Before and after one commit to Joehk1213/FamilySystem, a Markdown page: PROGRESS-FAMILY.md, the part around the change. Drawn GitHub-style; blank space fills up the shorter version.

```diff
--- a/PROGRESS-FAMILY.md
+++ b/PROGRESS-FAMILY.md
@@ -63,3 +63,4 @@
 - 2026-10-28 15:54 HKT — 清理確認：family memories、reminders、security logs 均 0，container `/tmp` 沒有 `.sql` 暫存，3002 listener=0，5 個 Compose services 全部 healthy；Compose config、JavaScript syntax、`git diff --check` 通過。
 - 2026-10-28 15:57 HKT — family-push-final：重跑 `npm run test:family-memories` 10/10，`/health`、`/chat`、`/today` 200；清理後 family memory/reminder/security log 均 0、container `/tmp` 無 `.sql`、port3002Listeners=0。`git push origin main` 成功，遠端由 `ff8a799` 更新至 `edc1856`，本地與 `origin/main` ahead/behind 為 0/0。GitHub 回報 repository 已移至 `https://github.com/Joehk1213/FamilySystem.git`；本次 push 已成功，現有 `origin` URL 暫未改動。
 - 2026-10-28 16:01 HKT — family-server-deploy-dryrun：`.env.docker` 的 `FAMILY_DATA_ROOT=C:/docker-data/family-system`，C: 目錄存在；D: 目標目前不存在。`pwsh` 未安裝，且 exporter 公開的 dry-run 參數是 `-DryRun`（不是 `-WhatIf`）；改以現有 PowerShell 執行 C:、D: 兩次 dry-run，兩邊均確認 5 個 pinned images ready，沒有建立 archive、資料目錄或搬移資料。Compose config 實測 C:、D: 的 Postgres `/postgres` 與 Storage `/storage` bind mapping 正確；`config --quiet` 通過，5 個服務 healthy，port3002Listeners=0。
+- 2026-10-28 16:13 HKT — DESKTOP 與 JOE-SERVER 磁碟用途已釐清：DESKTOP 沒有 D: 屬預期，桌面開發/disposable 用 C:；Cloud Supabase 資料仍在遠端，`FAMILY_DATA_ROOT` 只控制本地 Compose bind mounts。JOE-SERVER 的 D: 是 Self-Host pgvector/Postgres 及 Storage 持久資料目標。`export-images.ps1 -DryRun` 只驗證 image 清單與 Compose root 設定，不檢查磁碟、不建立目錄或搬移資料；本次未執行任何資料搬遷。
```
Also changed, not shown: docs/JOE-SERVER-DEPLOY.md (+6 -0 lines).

...

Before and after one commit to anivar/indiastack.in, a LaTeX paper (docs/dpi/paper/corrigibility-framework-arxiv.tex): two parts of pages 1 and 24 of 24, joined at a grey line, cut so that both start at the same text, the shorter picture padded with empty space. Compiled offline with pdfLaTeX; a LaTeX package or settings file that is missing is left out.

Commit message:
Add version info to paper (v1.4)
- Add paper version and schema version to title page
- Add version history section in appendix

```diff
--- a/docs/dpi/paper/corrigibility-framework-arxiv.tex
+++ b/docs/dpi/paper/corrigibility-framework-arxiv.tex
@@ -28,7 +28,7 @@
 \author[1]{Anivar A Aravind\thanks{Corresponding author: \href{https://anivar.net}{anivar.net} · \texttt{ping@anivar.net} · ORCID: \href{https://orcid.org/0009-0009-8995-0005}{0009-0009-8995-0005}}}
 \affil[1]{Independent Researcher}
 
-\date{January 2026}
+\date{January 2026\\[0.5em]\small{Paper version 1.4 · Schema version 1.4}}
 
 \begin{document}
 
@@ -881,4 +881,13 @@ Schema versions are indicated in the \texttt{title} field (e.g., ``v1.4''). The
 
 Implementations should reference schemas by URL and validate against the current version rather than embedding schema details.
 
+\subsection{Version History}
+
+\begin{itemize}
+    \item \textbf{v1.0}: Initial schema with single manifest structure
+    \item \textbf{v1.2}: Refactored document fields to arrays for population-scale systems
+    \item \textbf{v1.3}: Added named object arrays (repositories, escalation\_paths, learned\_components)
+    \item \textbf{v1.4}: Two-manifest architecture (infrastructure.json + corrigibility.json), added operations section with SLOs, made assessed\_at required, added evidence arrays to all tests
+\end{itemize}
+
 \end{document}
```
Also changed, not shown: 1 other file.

...

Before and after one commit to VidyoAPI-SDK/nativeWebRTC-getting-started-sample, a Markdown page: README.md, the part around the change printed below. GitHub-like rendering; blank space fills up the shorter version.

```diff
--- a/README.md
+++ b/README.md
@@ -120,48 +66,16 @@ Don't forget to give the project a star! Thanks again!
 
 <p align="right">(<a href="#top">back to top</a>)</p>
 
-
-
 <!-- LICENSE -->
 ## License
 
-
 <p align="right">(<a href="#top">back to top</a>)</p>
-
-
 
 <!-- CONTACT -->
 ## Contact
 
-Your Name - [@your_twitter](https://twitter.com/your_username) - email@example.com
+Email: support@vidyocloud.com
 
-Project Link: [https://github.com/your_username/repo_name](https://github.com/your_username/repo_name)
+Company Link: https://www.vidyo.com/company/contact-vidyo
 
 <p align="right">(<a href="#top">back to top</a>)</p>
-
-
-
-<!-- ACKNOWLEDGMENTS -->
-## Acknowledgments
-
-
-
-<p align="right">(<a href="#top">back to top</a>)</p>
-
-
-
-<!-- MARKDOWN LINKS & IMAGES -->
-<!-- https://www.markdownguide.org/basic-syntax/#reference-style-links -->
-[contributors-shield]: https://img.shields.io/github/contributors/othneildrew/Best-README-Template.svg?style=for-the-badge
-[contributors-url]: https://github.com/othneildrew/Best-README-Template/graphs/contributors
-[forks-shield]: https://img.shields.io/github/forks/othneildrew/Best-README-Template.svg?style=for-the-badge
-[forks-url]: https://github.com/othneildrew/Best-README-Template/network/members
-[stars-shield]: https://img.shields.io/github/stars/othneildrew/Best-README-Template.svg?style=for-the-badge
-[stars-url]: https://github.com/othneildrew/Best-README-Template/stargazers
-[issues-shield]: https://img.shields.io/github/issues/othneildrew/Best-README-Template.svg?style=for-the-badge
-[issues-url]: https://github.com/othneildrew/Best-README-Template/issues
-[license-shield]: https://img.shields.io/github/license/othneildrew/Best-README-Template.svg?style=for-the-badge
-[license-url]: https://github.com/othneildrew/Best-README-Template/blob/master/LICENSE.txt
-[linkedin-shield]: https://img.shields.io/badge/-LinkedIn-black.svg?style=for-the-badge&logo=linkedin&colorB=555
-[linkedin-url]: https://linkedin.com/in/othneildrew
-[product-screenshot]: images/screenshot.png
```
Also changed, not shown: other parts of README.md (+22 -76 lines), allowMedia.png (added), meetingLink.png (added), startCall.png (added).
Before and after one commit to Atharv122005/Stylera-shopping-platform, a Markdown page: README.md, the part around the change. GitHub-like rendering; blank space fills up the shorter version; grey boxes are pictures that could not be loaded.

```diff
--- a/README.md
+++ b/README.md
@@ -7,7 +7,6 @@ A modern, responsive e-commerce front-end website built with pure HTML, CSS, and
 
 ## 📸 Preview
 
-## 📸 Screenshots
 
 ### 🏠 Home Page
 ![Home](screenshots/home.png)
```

• [Assignment] In the entries above, which lines hold the word "space"? Copy them out.

• [Reply]
Before and after one commit to Joehk1213/FamilySystem, a Markdown page: PROGRESS-FAMILY.md, the part around the change. Drawn GitHub-style; blank space fills up the shorter version.
Before and after one commit to anivar/indiastack.in, a LaTeX paper (docs/dpi/paper/corrigibility-framework-arxiv.tex): two parts of pages 1 and 24 of 24, joined at a grey line, cut so that both start at the same text, the shorter picture padded with empty space. Compiled offline with pdfLaTeX; a LaTeX package or settings file that is missing is left out.
Before and after one commit to VidyoAPI-SDK/nativeWebRTC-getting-started-sample, a Markdown page: README.md, the part around the change printed below. GitHub-like rendering; blank space fills up the shorter version.
Before and after one commit to Atharv122005/Stylera-shopping-platform, a Markdown page: README.md, the part around the change. GitHub-like rendering; blank space fills up the shorter version; grey boxes are pictures that could not be loaded.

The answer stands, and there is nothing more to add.